1 Enoch 10:11
10 And no request that they (i.e. their fathers) make of thee shall be granted unto their fathers on their behalf; for they hope to live an eternal life, and that each one of them will live five hundred years.' 11 And the Lord said unto Michael: 'Go, bind Semjâzâ and his associates who have united themselves with women so as to have defiled themselves with them in all their uncleanness. 12 And when their sons have slain one another, and they have seen the destruction of their beloved ones, bind them fast for seventy generations in the valleys of the earth, till the day of their judgement and of their consummation, till the judgement that is for ever and ever is consummated. 13 In those days they shall be led off to the abyss of fire: 〈and〉 to the torment and the prison in which they shall be confined for ever. And whosoever shall be condemned and destroyed will from thenceforth be bound together with them to the end of all generations.
1 Peter 3:19
18 Because Christ also suffered once for sins, the just for the unjust, to bring you to God, by being put to death in the flesh but by being made alive in the spirit. 19 In it he went and preached to the spirits in prison, 20 after they were disobedient long ago when God patiently waited in the days of Noah as an ark was being constructed. In the ark a few, that is eight souls, were delivered through water.
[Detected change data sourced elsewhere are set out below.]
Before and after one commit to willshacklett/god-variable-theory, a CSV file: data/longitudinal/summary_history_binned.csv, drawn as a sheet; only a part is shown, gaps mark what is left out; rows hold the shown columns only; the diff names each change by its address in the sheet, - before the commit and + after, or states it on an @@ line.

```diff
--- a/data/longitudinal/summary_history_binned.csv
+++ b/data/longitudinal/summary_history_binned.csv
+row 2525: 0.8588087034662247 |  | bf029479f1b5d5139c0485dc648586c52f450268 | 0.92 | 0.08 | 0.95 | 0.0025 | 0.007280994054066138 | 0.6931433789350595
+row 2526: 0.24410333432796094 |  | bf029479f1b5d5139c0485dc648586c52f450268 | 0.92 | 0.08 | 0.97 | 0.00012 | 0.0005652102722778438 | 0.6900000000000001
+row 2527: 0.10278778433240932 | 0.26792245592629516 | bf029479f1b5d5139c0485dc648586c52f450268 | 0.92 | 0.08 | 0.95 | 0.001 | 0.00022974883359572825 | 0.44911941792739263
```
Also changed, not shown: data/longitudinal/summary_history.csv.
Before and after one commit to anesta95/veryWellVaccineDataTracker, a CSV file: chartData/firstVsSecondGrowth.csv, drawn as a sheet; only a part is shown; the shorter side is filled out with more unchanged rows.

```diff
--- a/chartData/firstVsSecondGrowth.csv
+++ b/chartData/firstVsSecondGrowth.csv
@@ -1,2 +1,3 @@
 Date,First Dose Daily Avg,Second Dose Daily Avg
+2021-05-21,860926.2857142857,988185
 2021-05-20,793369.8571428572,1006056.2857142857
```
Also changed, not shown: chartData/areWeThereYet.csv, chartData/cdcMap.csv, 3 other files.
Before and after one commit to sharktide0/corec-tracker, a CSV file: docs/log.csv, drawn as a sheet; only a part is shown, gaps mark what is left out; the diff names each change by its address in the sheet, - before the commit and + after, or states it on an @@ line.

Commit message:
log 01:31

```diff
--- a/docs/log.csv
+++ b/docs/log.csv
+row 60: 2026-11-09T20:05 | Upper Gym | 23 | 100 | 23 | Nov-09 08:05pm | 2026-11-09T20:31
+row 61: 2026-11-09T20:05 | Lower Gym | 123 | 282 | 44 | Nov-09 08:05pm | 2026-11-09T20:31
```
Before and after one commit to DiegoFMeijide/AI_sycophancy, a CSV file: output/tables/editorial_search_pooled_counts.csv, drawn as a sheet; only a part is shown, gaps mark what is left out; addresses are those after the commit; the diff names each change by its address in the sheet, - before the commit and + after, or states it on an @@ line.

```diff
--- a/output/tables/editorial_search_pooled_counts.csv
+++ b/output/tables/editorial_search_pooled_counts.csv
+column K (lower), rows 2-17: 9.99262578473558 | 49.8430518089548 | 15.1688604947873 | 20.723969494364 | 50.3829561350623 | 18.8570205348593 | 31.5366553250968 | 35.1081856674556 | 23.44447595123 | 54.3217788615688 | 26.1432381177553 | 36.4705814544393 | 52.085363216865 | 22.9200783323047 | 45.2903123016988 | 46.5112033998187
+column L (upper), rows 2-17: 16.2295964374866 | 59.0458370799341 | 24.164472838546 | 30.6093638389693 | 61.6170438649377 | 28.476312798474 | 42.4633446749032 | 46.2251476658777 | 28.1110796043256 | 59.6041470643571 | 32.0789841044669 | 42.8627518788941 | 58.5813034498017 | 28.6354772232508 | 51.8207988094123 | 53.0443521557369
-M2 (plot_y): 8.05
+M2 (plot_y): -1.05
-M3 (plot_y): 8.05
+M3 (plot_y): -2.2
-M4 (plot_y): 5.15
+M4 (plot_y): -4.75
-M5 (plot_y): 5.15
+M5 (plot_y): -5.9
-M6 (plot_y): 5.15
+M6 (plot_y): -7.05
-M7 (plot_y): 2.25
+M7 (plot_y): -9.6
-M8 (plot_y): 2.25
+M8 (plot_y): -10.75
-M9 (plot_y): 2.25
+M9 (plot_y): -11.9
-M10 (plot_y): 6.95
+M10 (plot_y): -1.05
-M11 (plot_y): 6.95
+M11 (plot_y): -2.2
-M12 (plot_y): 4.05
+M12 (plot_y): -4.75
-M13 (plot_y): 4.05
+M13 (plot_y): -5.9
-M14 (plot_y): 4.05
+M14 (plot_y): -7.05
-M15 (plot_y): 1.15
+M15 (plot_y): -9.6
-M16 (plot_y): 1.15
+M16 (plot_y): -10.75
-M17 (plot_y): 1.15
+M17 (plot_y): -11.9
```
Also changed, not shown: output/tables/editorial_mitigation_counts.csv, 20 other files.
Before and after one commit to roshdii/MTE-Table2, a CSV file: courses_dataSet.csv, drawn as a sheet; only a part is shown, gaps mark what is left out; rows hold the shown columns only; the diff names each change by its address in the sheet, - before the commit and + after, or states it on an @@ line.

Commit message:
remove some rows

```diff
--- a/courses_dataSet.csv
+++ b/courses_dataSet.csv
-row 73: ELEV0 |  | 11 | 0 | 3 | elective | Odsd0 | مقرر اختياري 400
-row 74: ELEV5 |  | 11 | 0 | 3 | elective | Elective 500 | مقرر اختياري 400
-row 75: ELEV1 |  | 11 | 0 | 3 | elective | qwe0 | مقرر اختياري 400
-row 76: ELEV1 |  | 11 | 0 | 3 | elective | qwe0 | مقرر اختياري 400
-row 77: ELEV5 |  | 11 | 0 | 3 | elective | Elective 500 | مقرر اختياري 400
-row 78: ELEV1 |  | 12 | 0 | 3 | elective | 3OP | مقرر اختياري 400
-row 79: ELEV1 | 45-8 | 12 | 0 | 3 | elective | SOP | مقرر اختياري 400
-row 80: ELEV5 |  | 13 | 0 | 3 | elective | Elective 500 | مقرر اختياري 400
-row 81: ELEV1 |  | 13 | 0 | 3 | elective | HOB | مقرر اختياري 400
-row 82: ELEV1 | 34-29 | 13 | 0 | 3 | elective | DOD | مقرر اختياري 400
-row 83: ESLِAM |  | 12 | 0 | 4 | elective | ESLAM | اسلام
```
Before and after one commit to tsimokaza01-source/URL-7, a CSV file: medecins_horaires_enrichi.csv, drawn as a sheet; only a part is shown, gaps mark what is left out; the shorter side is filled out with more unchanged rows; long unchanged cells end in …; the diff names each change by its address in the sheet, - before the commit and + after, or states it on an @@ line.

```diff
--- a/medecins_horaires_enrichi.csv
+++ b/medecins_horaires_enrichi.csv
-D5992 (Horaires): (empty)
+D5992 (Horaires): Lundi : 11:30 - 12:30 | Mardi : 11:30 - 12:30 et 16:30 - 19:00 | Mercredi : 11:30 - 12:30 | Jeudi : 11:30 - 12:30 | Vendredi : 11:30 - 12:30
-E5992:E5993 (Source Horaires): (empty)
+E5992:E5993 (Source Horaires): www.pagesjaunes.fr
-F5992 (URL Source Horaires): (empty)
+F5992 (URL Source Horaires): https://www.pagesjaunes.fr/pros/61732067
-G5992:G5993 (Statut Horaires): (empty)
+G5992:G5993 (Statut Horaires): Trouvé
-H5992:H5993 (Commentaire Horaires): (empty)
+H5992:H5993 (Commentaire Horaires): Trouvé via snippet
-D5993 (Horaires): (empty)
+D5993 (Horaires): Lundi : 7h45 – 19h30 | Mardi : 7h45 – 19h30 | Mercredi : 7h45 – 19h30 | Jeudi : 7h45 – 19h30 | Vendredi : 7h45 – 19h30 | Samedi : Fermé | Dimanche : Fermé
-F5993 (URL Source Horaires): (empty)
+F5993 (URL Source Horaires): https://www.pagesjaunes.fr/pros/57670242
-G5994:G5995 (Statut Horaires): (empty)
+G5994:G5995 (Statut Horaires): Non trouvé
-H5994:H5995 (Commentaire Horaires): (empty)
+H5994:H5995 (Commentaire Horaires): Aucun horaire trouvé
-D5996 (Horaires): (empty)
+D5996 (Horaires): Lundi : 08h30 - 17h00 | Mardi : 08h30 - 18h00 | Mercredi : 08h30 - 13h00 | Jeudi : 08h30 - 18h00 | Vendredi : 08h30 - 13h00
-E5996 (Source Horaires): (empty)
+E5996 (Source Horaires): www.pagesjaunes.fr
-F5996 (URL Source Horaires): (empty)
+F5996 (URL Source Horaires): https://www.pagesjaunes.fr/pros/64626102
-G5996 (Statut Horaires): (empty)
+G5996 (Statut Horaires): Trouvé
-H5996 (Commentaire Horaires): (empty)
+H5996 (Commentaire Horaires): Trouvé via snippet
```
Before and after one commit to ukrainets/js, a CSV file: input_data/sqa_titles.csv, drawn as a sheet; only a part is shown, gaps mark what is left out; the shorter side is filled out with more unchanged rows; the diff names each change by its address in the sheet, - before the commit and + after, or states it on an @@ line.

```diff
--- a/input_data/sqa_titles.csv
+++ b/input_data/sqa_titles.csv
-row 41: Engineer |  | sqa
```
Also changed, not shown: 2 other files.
Notes and References
"... The greatest theological puzzle in 1 Peter involves the interpretation of two enigmatic texts which refer to proclamations made to the “spirits” and the “dead.” “He was put to death in the flesh, but made alive in the spirit, in which also he went and made proclamation to the spirits in prison, who in former times did not obey, when God waited patiently in the days of Noah” (3:18–20). “For this is the reason the gospel was proclaimed even to the dead, so that, though they had been judged in the flesh as everyone is judged, they might live in the spirit as God does” (4:6). These two texts have commonly been interpreted in light of one another, with the assumption being that they refer to the same event. The most compelling explanation of each, however, allows for their separate interpretation (Reicke 1946; Dalton 1965). In 1 Peter 3:18–20 the reference to the days of Noah, the use of pneuma or “spirit” (the common way of referring to a supernatural being), the qualifier “disobedient,” and the mention of imprisonment, suggest that the disobedient “sons of God” of Genesis 6:1–4 are in view. An extensive body of Second Temple literature developed elaborate scenarios concerning these rebellious angels. Variously referred to as “spirits,” “sons of heaven,” “giants,” and “watchers,” these supernatural beings were judged in Noah's flood and were thought to be imprisoned until the time of their final judgment (1 Enoch 10:11–12; Jubilees 5:6). In this interpretation, Christ “proclaimed” judgment upon the sons of God after achieving his victory on the cross ..."
Gregg, Brian Han "1 Peter" in Aune, David Edward, (ed.) The Blackwell Companion to the New Testament (p. 591) Wiley-Blackwell, 2010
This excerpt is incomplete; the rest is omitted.